Exercise prompt:
The string "ExampleDataRecords" appears in some lines of the entries that follow; copy each such line.

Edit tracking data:
══════════

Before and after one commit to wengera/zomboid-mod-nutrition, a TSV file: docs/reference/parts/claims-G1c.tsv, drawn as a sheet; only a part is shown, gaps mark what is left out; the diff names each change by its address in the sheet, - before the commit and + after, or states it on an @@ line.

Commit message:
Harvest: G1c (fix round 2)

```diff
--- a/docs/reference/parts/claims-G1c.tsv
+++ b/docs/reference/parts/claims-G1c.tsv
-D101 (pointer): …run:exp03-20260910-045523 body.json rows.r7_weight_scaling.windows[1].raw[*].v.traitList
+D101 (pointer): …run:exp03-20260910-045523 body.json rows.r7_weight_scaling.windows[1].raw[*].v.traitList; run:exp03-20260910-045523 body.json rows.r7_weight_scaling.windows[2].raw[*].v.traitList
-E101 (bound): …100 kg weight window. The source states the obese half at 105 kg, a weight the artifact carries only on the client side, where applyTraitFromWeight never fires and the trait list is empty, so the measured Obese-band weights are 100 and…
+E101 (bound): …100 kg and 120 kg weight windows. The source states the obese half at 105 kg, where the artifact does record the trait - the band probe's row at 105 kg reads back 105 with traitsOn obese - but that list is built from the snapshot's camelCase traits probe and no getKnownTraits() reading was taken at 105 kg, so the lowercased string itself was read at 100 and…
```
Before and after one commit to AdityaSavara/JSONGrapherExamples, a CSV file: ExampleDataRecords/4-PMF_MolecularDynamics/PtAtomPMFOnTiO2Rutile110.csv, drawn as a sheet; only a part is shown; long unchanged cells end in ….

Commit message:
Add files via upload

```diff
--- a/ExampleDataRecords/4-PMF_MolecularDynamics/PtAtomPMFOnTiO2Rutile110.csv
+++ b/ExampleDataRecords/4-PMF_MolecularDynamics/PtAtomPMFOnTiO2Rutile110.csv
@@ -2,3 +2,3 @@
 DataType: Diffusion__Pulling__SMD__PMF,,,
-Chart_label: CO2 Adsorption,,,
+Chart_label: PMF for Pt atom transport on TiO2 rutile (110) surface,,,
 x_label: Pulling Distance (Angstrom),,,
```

══════════

Response to this task:
Before and after one commit to AdityaSavara/JSONGrapherExamples, a CSV file: ExampleDataRecords/4-PMF_MolecularDynamics/PtAtomPMFOnTiO2Rutile110.csv, drawn as a sheet; only a part is shown; long unchanged cells end in ….
--- a/ExampleDataRecords/4-PMF_MolecularDynamics/PtAtomPMFOnTiO2Rutile110.csv
+++ b/ExampleDataRecords/4-PMF_MolecularDynamics/PtAtomPMFOnTiO2Rutile110.csv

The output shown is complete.